### Task objective:
Search the records below for the string "English" and copy each line where it turns up.

----------------------------------------

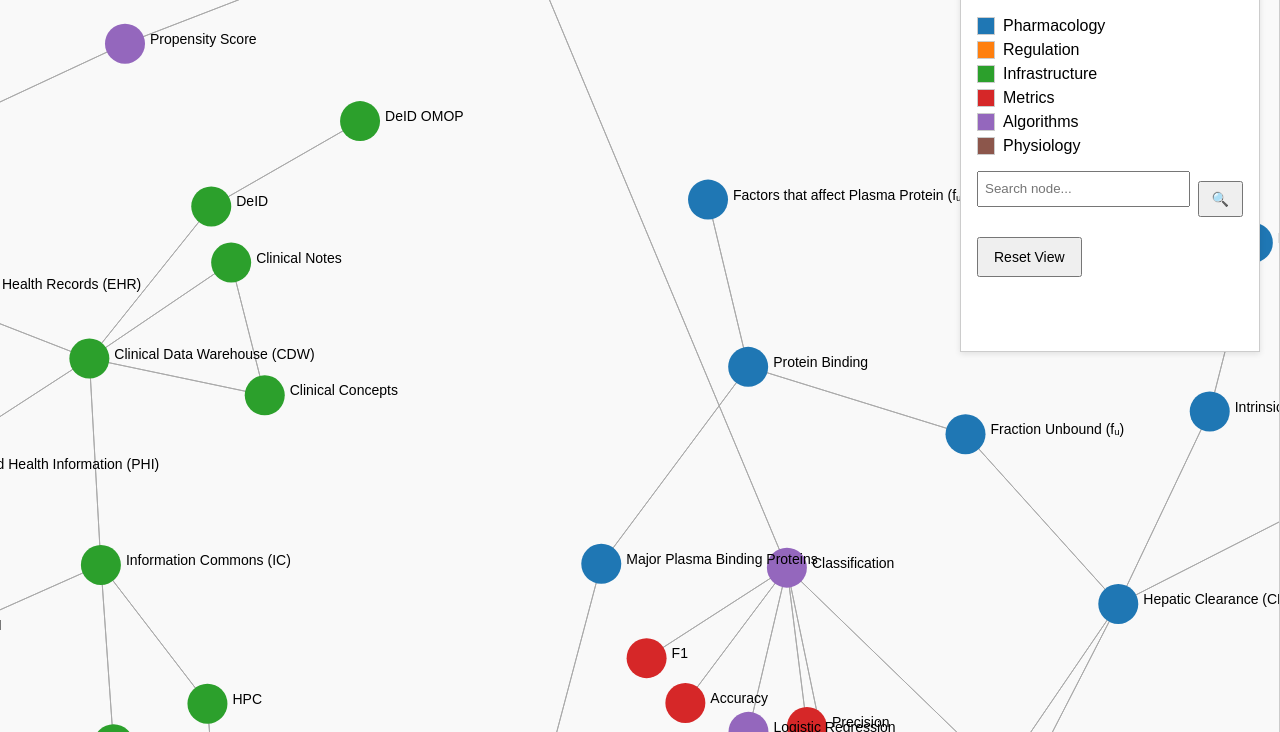
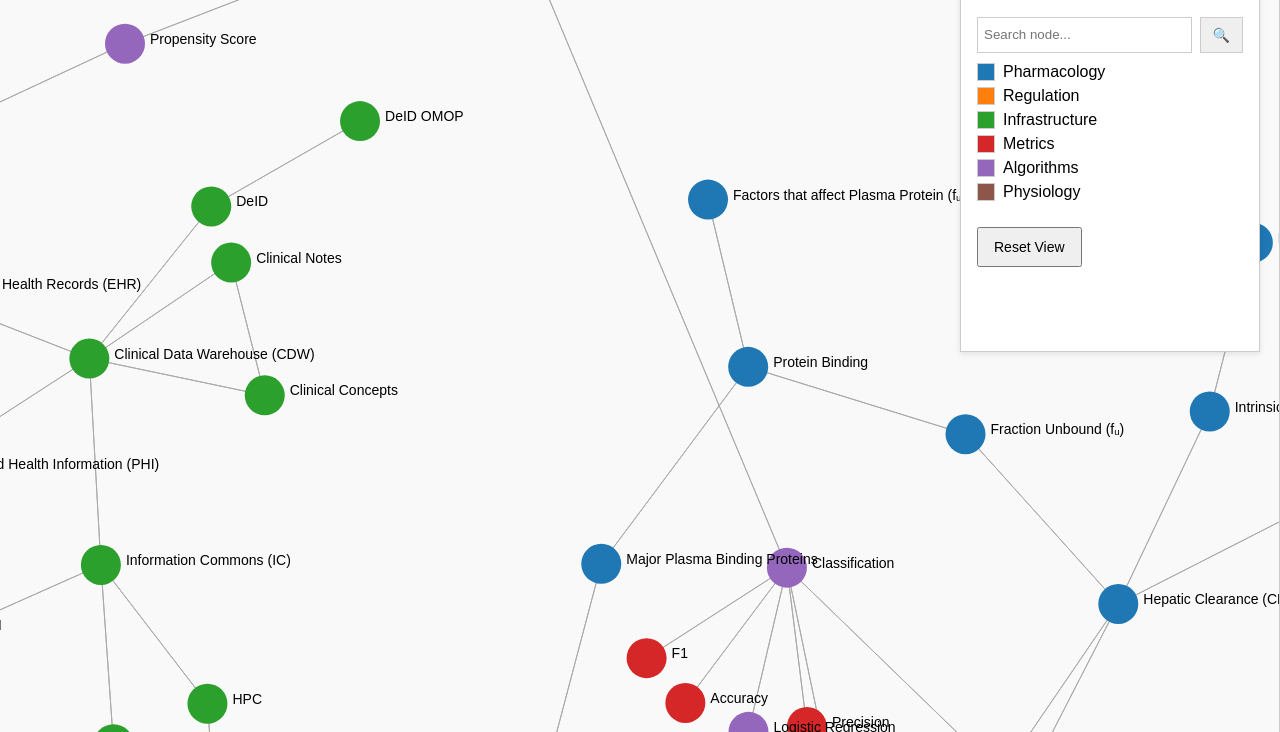
Before and after one commit to TaraSPande/aiphu, a plain HTML site: page index.html in a window 1280 px wide. Shown: the part 68-800 px from the top of the page. Drawn offline with nearby package versions, Linux system fonts and the light colour scheme.

Commit message:
Update index.html

```diff
--- a/index.html
+++ b/index.html
@@ -24,16 +24,18 @@
       <option value="all">All</option>
     </select> -->
 
-    <div id="legend" style="margin-top: 10px;"></div>
-
 <!--     <label for="node-search" style="margin-top: 20px; display: block;">Search node:</label><br> -->
     <div id="search-container">
       <input id="node-search" placeholder="Search node..." oninput="updateSuggestions()"
-         style="flex: 1; padding: 6px; height: 36px; box-sizing: border-box; vertical-align: top;" />
+         style="flex: 1; padding: 6px; height: 36px; box-sizing: border-box;
+                border: 1px solid #ccc; margin: 0;" />
       <button onclick="searchNode()"
-          style="padding: 6px 12px; height: 36px; box-sizing: border-box; vertical-align: top;">🔍</button>
+          style="padding: 6px 12px; height: 36px; box-sizing: border-box;
+                 border: 1px solid #ccc; margin: 0;">🔍</button>
     </div>
     <div id="suggestions"></div>
+
+    <div id="legend" style="margin-top: 10px;"></div>
 
 <!--     <div id="qa-display" style="margin-top: 20px;">
       <p>Click on a node to see its question and answer.</p>
```
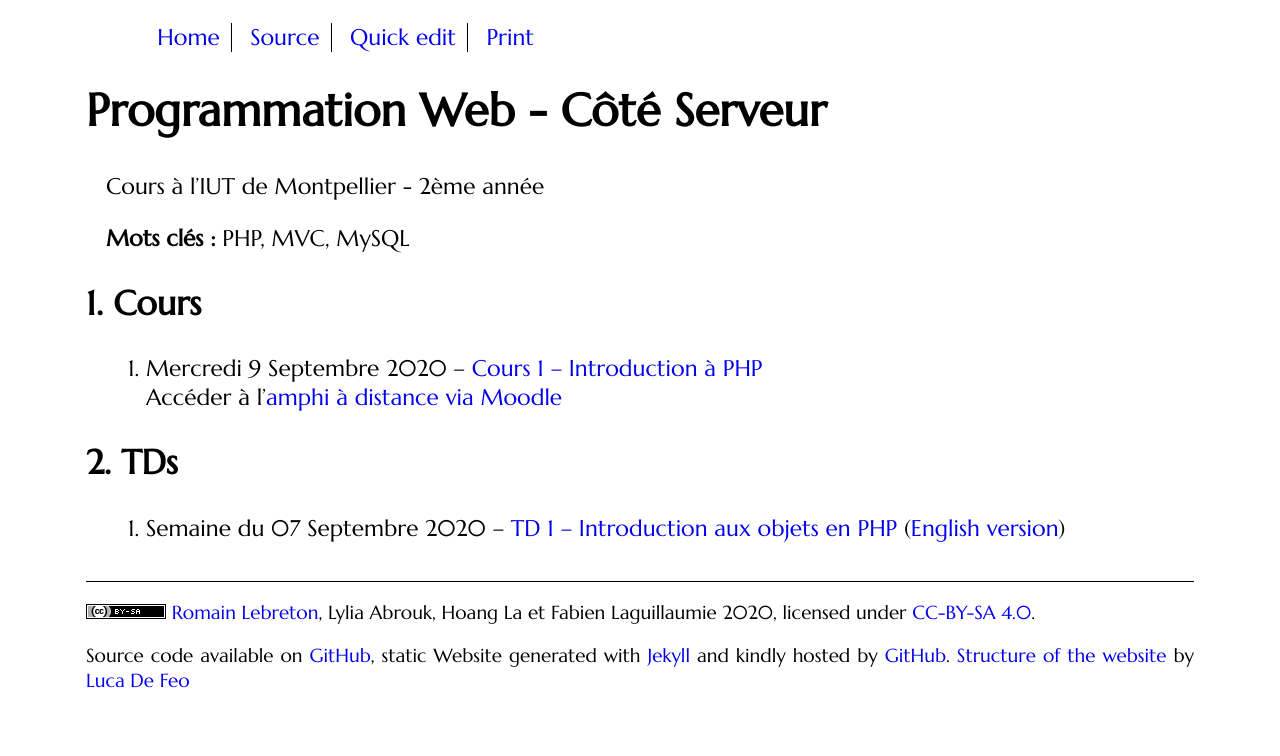
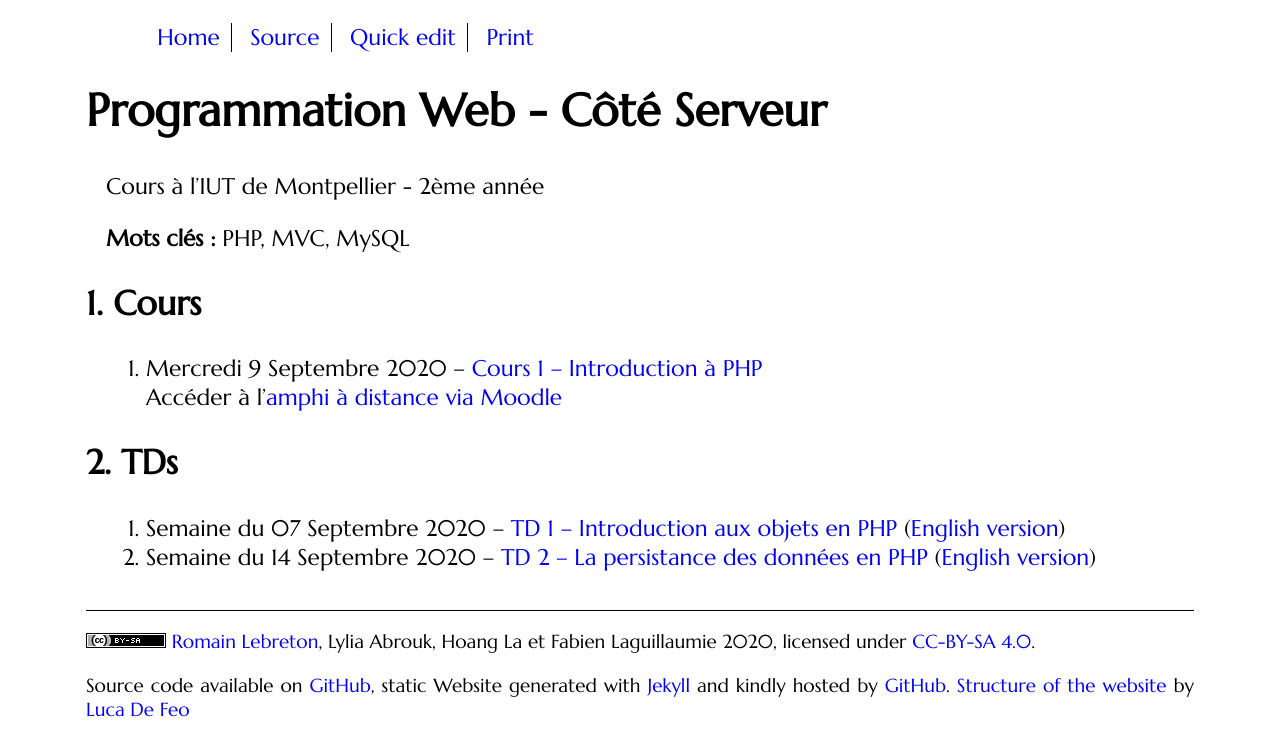
Before and after one commit to romainlebreton/R3.01-DeveloppementWeb, a Jekyll site: the page built from index.md, in a window 1280 px wide. Shown: the top 756 px of the page. Built offline with Jekyll 4.4.1, drawn with Linux system fonts in a browser that asks for light colours; some web fonts are replaced.

Commit message:
Semaine 2

```diff
--- a/index.md
+++ b/index.md
@@ -17,7 +17,7 @@ Cours à l'IUT de Montpellier - 2ème année
 ## TDs
 
 1. Semaine du 07 Septembre 2020 -- [TD 1 -- Introduction aux objets en PHP](tutorials/tutorial1.html) ([English version](tutorials/tutorial1-en.html))
-<!-- 1. Semaine du 14 Septembre 2020 -- [TD 2 -- La persistance des données en PHP](tutorials/tutorial2.html) ([English version](tutorials/tutorial2-en.html)) -->
+1. Semaine du 14 Septembre 2020 -- [TD 2 -- La persistance des données en PHP](tutorials/tutorial2.html) ([English version](tutorials/tutorial2-en.html))
 <!-- 1. Semaine du 21 Septembre 2020 -- [TD 3 -- Requêtes préparées et association de classes](tutorials/tutorial3.html) ([English version](tutorials/tutorial3-en.html)) -->
 <!-- 1. Semaine du 28 Septembre 2020 --  [TD 4 -- Architecture MVC simple](tutorials/tutorial4.html) ([English version](tutorials/tutorial4-en.html)) -->
 <!-- 1. Semaine du 05 Octobre 2020 -- [TD 5 -- Architecture MVC avancée 1/2](tutorials/tutorial5.html) ([English version](tutorials/tutorial5-en.html)) -->
```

----------------------------------------

### Response:
 1. Semaine du 07 Septembre 2020 -- [TD 1 -- Introduction aux objets en PHP](tutorials/tutorial1.html) ([English version](tutorials/tutorial1-en.html))
-<!-- 1. Semaine du 14 Septembre 2020 -- [TD 2 -- La persistance des données en PHP](tutorials/tutorial2.html) ([English version](tutorials/tutorial2-en.html)) -->
+1. Semaine du 14 Septembre 2020 -- [TD 2 -- La persistance des données en PHP](tutorials/tutorial2.html) ([English version](tutorials/tutorial2-en.html))
 <!-- 1. Semaine du 21 Septembre 2020 -- [TD 3 -- Requêtes préparées et association de classes](tutorials/tutorial3.html) ([English version](tutorials/tutorial3-en.html)) -->
 <!-- 1. Semaine du 28 Septembre 2020 --  [TD 4 -- Architecture MVC simple](tutorials/tutorial4.html) ([English version](tutorials/tutorial4-en.html)) -->
 <!-- 1. Semaine du 05 Octobre 2020 -- [TD 5 -- Architecture MVC avancée 1/2](tutorials/tutorial5.html) ([English version](tutorials/tutorial5-en.html)) -->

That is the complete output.